Township of Minden Hills
Minden Hills’ exciting community attracts art, music and nature lovers alike. It is one of the areas featured on Ontario Travel’s 2008-2009 Great Fall Drives, which means your cottage will provide front row seats to a burst of colour in the fall. It too has many lakes and large tracts of protected land. The area has been experiencing continued growth thanks to its peaceful setting.
The largest town in Minden Hills is Minden located on the Gull River. The Minden Hills Cultural Centre houses the Agnes Jamieson Gallery where the art of André Lapine is displayed, the Minden Hills Museum, a tiny heritage town with seven buildings and Canadian author Ron Lawrence is also honoured at the centre.
Haliburton is easily reached in three hours from Ottawa via the Trans-Canada Hwy/ON-417 W and ON-28 S and about 2.5 hours travelling north on the 404 from Toronto.
Haliburton is attracting more buyers as it offers a quiet alternative to other areas like Muskoka, which are becoming far too busy.
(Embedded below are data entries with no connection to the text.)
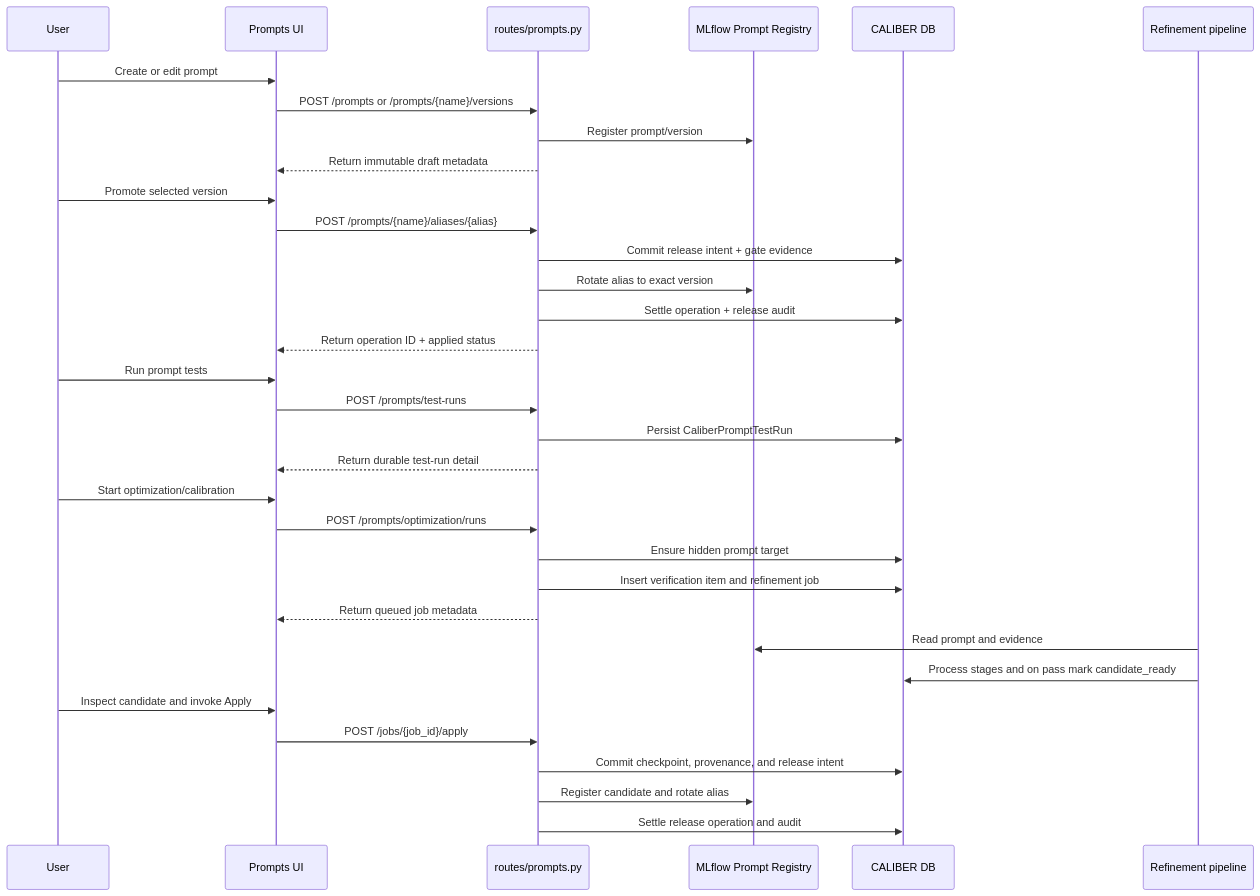
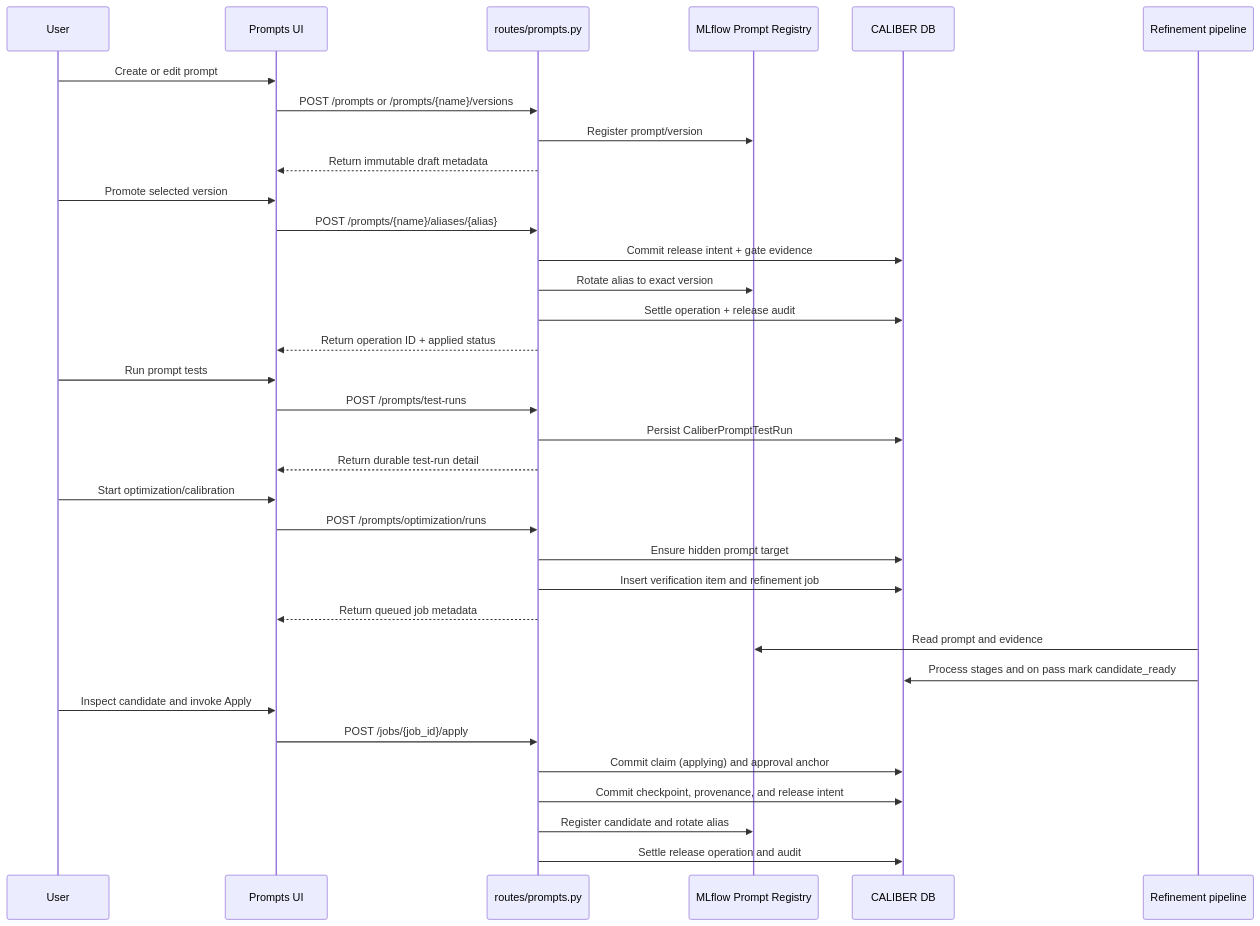
The second of 2 diagrams in caliber/caliber-ui/public/docs/m-02-prompts.md (rrahimi-uci/caliber-suite), drawn with Mermaid before and after one commit. The commit also changed other lines of this file and 470 other files, not shown here.

````diff
--- a/caliber/caliber-ui/public/docs/m-02-prompts.md
+++ b/caliber/caliber-ui/public/docs/m-02-prompts.md
@@ -239,39 +245,40 @@
 ```mermaid
 sequenceDiagram
     participant U as User
     participant UI as Prompts UI
     participant API as routes/prompts.py
     participant ML as MLflow Prompt Registry
     participant DB as CALIBER DB
     participant Q as Refinement pipeline
 
     U->>UI: Create or edit prompt
     UI->>API: POST /prompts or /prompts/{name}/versions
     API->>ML: Register prompt/version
     API-->>UI: Return immutable draft metadata
 
     U->>UI: Promote selected version
     UI->>API: POST /prompts/{name}/aliases/{alias}
     API->>DB: Commit release intent + gate evidence
     API->>ML: Rotate alias to exact version
     API->>DB: Settle operation + release audit
     API-->>UI: Return operation ID + applied status
 
     U->>UI: Run prompt tests
     UI->>API: POST /prompts/test-runs
     API->>DB: Persist CaliberPromptTestRun
     API-->>UI: Return durable test-run detail
 
     U->>UI: Start optimization/calibration
     UI->>API: POST /prompts/optimization/runs
     API->>DB: Ensure hidden prompt target
     API->>DB: Insert verification item and refinement job
     API-->>UI: Return queued job metadata
     Q->>ML: Read prompt and evidence
     Q->>DB: Process stages and on pass mark candidate_ready
     U->>UI: Inspect candidate and invoke Apply
     UI->>API: POST /jobs/{job_id}/apply
+    API->>DB: Commit claim (applying) and approval anchor
     API->>DB: Commit checkpoint, provenance, and release intent
     API->>ML: Register candidate and rotate alias
     API->>DB: Settle release operation and audit
 ```
````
It enjoys lower prices making it more accessible for lower-income buyers looking to buy a second home in the Canadian real estate market. In Haliburton, the median price for waterfront properties is up 29 percent year-over-year, at $550,000 while water access properties are priced at $435,000. Even non-waterfront properties saw an increase, up 11 percent to $256,250. As demand remains high and inventory is low, it is currently a sellers’ market in Haliburton, which will affect the purchase sale price if demand continues.
If you would like more information about buying or selling a second home in the Haliburton Highlands, reach out to our team today.